... the spectator, upon the improvement of society. Entertainment, Brecht says here, is often considered to be diametrically opposed to the didactic-the didactic thought of as useful, entertainment as pleasant. But this antinomy of “Lernen” and “sich Amusieren” need not be real. Indeed...
Journal Article
Modern Language Quarterly (1954) 15 (4): 326–342.
Published: 01 December 1954
... Strachey, brother and literary executor of the biographer. Mr. Strachey has very gen- erously allowed me to record on microfilm many of the unpublished manuscripts and to use them, together with a number of uncollected reviews by Lytton Strachey published in the Spectator, in this study...
Journal Article
Modern Language Quarterly (1942) 3 (3): 407–415.
Published: 01 September 1942
... him- self frankly and freely to the spell, as the common man, reader or spectator, either, should do. “Laissons-nous aller de bonne foi,” i\loli&re begs us, “aux choses qui nous prennent par les entrailles.” If the critic had responded generously and adequately to the situa- tion...
Journal Article
Modern Language Quarterly (1960) 21 (3): 270–271.
Published: 01 September 1960
...Claude E. Jones John Loftis. Stanford: Stanford Studies in Language and Literature, XIX, 1959. Pp. xiii + 154. $4.00. Copyright © 1960 by Duke University Press 1960 270 Rc&zvs relate each letter to the issue of the Tatlcr or Spectator which called...

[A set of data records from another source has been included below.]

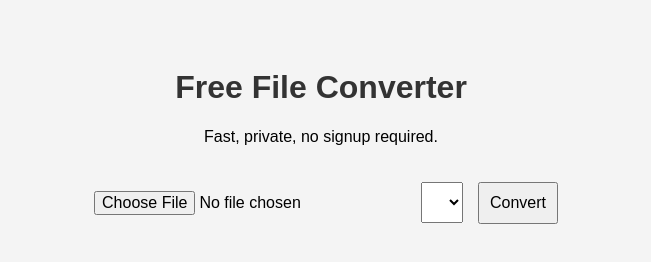
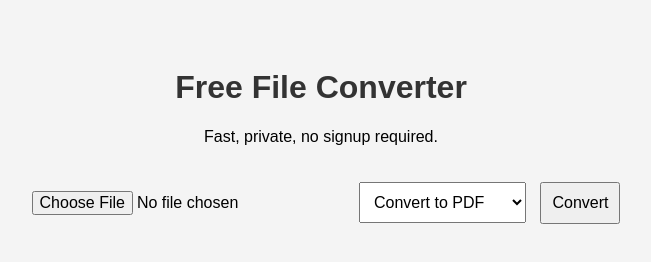
Before and after one commit to norxdev/Converter, a plain HTML site: page index.html in a window 1280 px wide. Shown: the whole page, without its empty margins (319-970 px from the left). Drawn offline with Linux system fonts and the light colour scheme.

Commit message:
Update index.html

```diff
--- a/index.html
+++ b/index.html
@@ -2,13 +2,12 @@
 <html lang="en">
 <head>
   <meta charset="UTF-8">
-  <title>Converter</title>
+  <title>Free File Converter</title>
   <meta name="description" content="Convert files online for free. No signup required.">
   <link rel="stylesheet" href="style.css">
   <script src="app.js" defer></script>
 </head>
 <body>
-
 <header>
   <h1>Free File Converter</h1>
   <p>Fast, private, no signup required.</p>
@@ -16,7 +15,10 @@
 
 <form id="upload-form">
   <input type="file" id="file-input" required>
-  <select id="conversion-type"></select>
+  <select id="conversion-type">
+    <option value="pdf">Convert to PDF</option>
+    <option value="docx">Convert to DOCX</option>
+  </select>
   <button type="submit">Convert</button>
 </form>
 
@@ -26,8 +28,5 @@
     <div class="ad-slot">Ad Placeholder</div>
   </div>
 </div>
-
-<div id="result"></div>
-
 </body>
 </html>
```
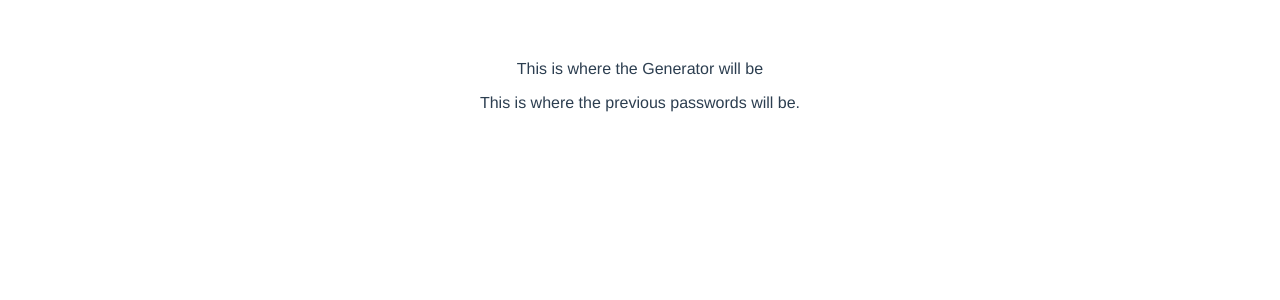
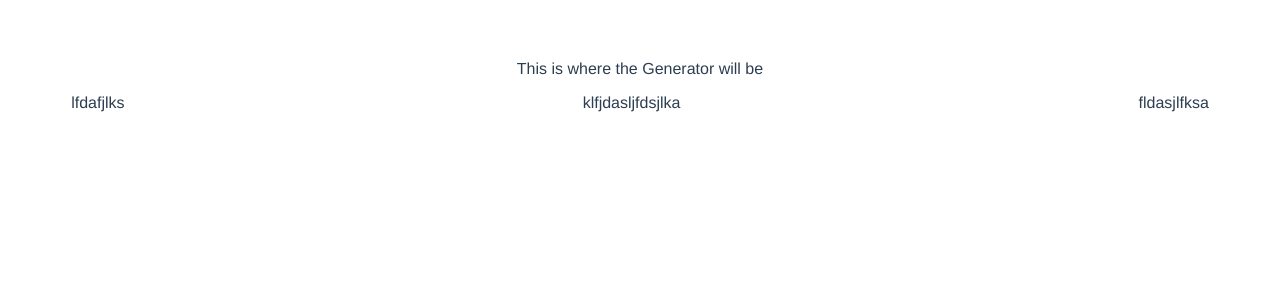
Before and after one commit to PhoenixDrachen/vue-passgen, a Vue app: page / in a window 1280 px wide. Shown: the top 300 px of the page. Built offline with nearby package versions, Linux system fonts and the light colour scheme.

Commit message:
minor changes

```diff
--- a/src/components/PastPasswords.vue
+++ b/src/components/PastPasswords.vue
@@ -1,17 +1,28 @@
 <template>
   <div id="pastPasswords">
-<p>This is where the previous passwords will be.</p>
+    <span v-for="pass in pastPasswords" :key="pass">{{pass}}</span>
   </div>
 </template>
 
 <script>
+import { ref } from 'vue';
+
 export default {
   setup() {
-    return {};
+    const pastPasswords = ref(['lfdafjlks', 'klfjdasljfdsjlka', 'fldasjlfksa']);
+    return {
+      pastPasswords,
+    };
   },
 };
 </script>
 
 <style lang="scss" scoped>
-
+  #pastPasswords{
+    // display:grid;
+    width:90%;
+    display:flex;
+    justify-content: space-between;
+    margin:0 auto;
+  }
 </style>
```
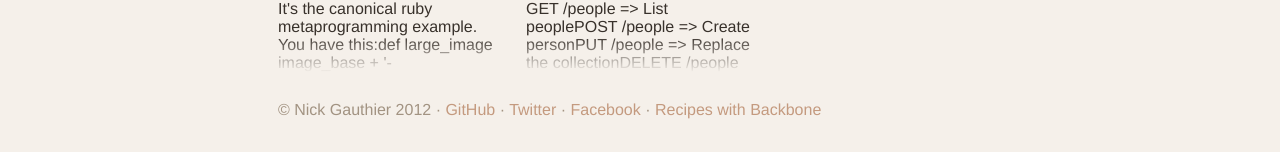
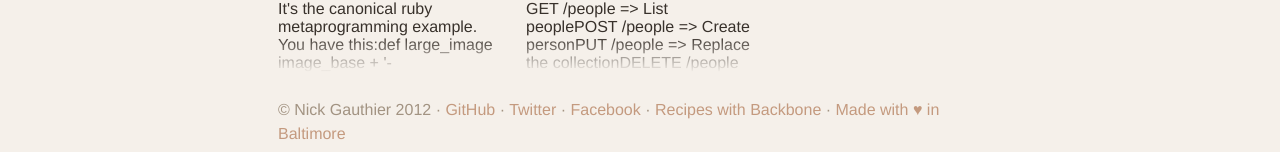
Before and after one commit to ngauthier/ngauthier.github.com, a Jekyll site: the page built from index.html, in a window 1280 px wide. Shown: the part 1558-1710 px from the top of the page. Built offline with Jekyll 4.4.1, drawn with Linux system fonts in a browser that asks for light colours; Markdown is read by kramdown in place of the engine named in the settings; before the commit the page ends 1689 px from its top, so only the background shows below that.

Commit message:
added "made with &hearts; in Baltimore"

```diff
--- a/_layouts/default.html
+++ b/_layouts/default.html
@@ -52,6 +52,8 @@
         <a href='http://facebook.com/ngauthier'>Facebook</a>
         &middot;
         <a href='http://recipeswithbackbone.com'>Recipes with Backbone</a>
+        &middot;
+        <a href="http://madewithloveinbaltimore.org">Made with &hearts; in Baltimore</a>
       </p>
     </footer>
   </body>
```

Journal Article
Modern Language Quarterly (1966) 27 (3): 323–331.
Published: 01 September 1966
... a shadow game with the submerged sentiments of its more sophisticated spectators, sometimes penetrating the fantasy and visionary world we ‘Early English Stages, 1300 to 1660, Vol. I: 1300 to 1576 (London and New York, 1959). J. L. STYAN 327...
Journal Article
Modern Language Quarterly (1976) 37 (3): 211–220.
Published: 01 September 1976
... insisted that acting a play was a very real activity of consent and imagination between player and spectator. The attempt to break away from proscenium illusion succeeded as much through the staging as the setting.12 Performance seemed to be thrust forward in movement over three fluid...
Journal Article
Modern Language Quarterly (1949) 10 (1): 16–32.
Published: 01 March 1949
... and Locke was pro- vided by Joseph Addison, Locke’s outstanding literary champion in England, who frequently called on the English philosopher as an authority, and discussed his theories in the pages of the Spectator.’ Bodmer and Breitinger, in the dedicatory preface...
Journal Article
Modern Language Quarterly (1999) 60 (3): 421–426.
Published: 01 September 1999
... as synergy, about the lovedeath? Kramer is very good at dealing with this typical nineteenth-cen- tury fiction: Only the spectator can both experience and survive the lovedeath. Only the spectator can both “have”jouissance like a woman (the imaginary experience) and “know” it like...